+++ LISTED ENTRIES

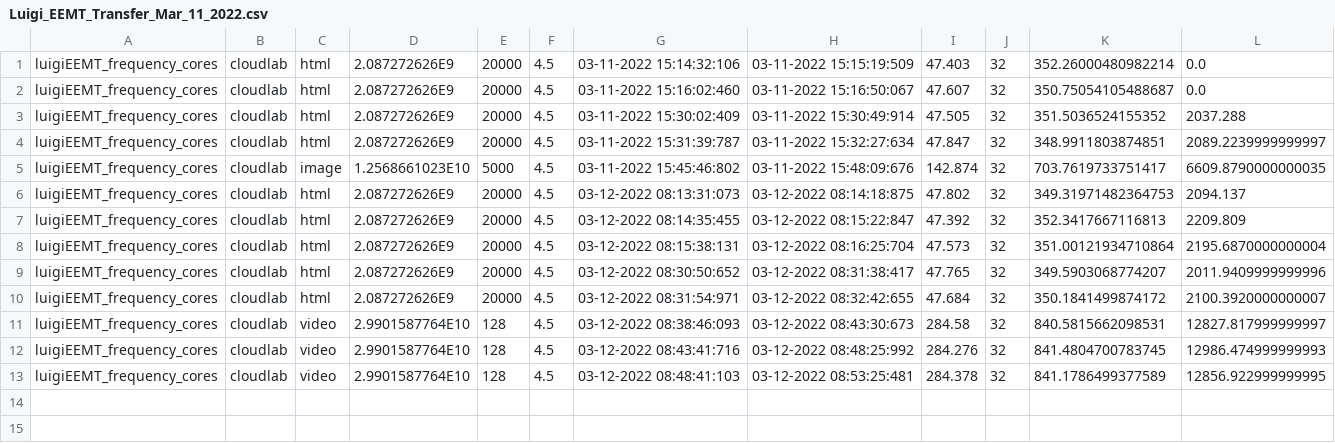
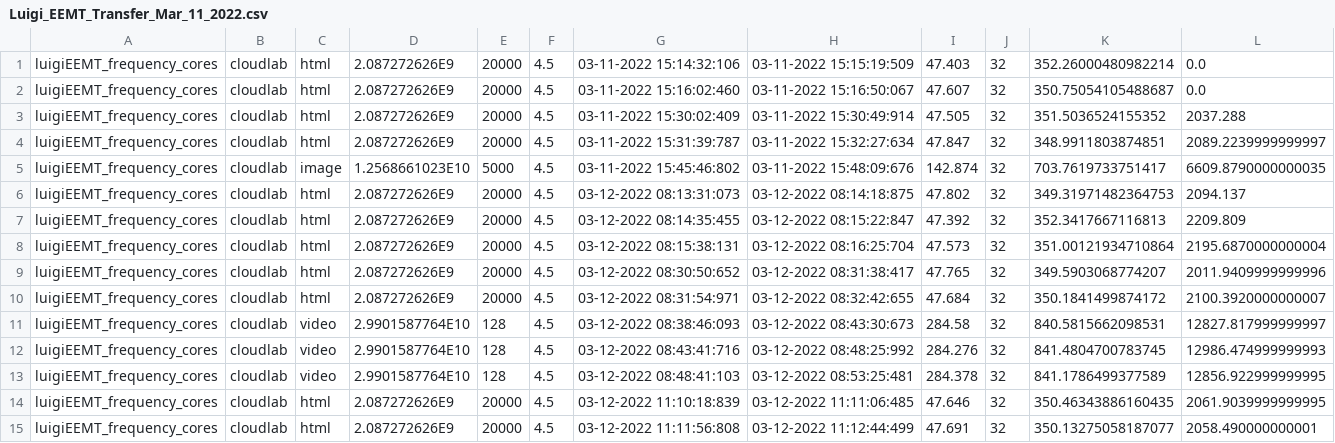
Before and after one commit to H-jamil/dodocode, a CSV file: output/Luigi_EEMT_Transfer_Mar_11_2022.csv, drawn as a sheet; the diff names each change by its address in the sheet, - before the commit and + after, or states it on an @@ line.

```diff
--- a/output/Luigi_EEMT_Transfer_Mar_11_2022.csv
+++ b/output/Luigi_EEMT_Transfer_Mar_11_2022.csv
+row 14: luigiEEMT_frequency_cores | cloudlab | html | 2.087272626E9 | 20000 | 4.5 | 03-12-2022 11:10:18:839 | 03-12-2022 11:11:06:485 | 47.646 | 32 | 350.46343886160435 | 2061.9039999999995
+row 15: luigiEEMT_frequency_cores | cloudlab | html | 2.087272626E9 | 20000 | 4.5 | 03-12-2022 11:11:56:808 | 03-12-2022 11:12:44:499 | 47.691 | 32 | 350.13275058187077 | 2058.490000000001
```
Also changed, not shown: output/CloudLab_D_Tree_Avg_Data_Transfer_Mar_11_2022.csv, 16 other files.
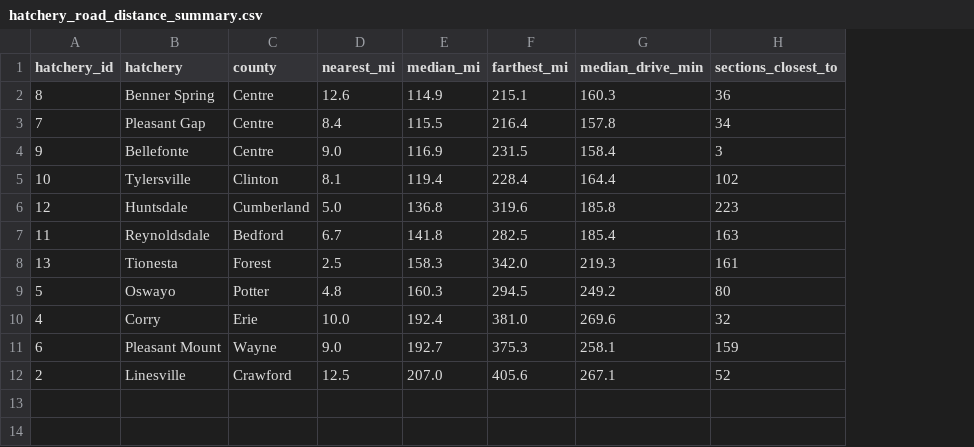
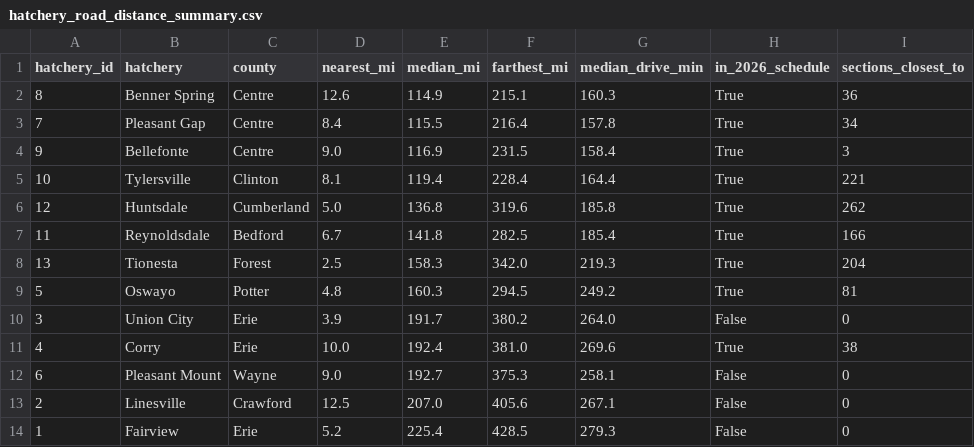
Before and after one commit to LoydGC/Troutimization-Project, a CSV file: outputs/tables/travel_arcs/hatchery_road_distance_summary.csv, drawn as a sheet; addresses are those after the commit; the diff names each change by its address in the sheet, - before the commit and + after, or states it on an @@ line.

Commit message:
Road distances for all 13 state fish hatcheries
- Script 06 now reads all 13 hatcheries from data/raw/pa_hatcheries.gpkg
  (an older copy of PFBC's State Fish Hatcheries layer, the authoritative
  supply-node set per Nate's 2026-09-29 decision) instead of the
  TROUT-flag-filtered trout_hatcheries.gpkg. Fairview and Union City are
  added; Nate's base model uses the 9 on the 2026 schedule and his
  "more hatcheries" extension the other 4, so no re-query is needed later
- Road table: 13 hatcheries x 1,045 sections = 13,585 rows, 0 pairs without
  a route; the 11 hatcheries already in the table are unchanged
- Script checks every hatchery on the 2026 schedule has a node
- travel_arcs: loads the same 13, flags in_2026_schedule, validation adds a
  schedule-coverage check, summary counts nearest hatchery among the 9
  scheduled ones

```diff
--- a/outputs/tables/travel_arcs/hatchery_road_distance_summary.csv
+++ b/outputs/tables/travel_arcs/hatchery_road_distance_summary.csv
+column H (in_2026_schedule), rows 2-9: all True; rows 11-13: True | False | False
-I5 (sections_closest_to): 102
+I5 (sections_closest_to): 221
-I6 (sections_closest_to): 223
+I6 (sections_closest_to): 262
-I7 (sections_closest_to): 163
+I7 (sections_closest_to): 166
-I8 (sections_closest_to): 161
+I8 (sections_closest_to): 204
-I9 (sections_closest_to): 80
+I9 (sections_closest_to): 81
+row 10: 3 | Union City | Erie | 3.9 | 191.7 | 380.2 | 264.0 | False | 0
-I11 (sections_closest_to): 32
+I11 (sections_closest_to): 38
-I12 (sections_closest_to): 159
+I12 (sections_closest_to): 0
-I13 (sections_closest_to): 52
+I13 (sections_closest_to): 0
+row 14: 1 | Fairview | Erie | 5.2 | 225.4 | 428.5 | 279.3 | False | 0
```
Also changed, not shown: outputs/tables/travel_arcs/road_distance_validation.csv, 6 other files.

++++++

__EXERCISE DESCRIPTION__:
Write out only those lines that fall between the one containing "scheduled ones" and the end of the entries, the first and last included, exactly as they read.

__SOLUTION TO THE EXERCISE__:
  scheduled ones

```diff
--- a/outputs/tables/travel_arcs/hatchery_road_distance_summary.csv
+++ b/outputs/tables/travel_arcs/hatchery_road_distance_summary.csv
+column H (in_2026_schedule), rows 2-9: all True; rows 11-13: True | False | False
-I5 (sections_closest_to): 102
+I5 (sections_closest_to): 221
-I6 (sections_closest_to): 223
+I6 (sections_closest_to): 262
-I7 (sections_closest_to): 163
+I7 (sections_closest_to): 166
-I8 (sections_closest_to): 161
+I8 (sections_closest_to): 204
-I9 (sections_closest_to): 80
+I9 (sections_closest_to): 81
+row 10: 3 | Union City | Erie | 3.9 | 191.7 | 380.2 | 264.0 | False | 0
-I11 (sections_closest_to): 32
+I11 (sections_closest_to): 38
-I12 (sections_closest_to): 159
+I12 (sections_closest_to): 0
-I13 (sections_closest_to): 52
+I13 (sections_closest_to): 0
+row 14: 1 | Fairview | Erie | 5.2 | 225.4 | 428.5 | 279.3 | False | 0
```
Also changed, not shown: outputs/tables/travel_arcs/road_distance_validation.csv, 6 other files.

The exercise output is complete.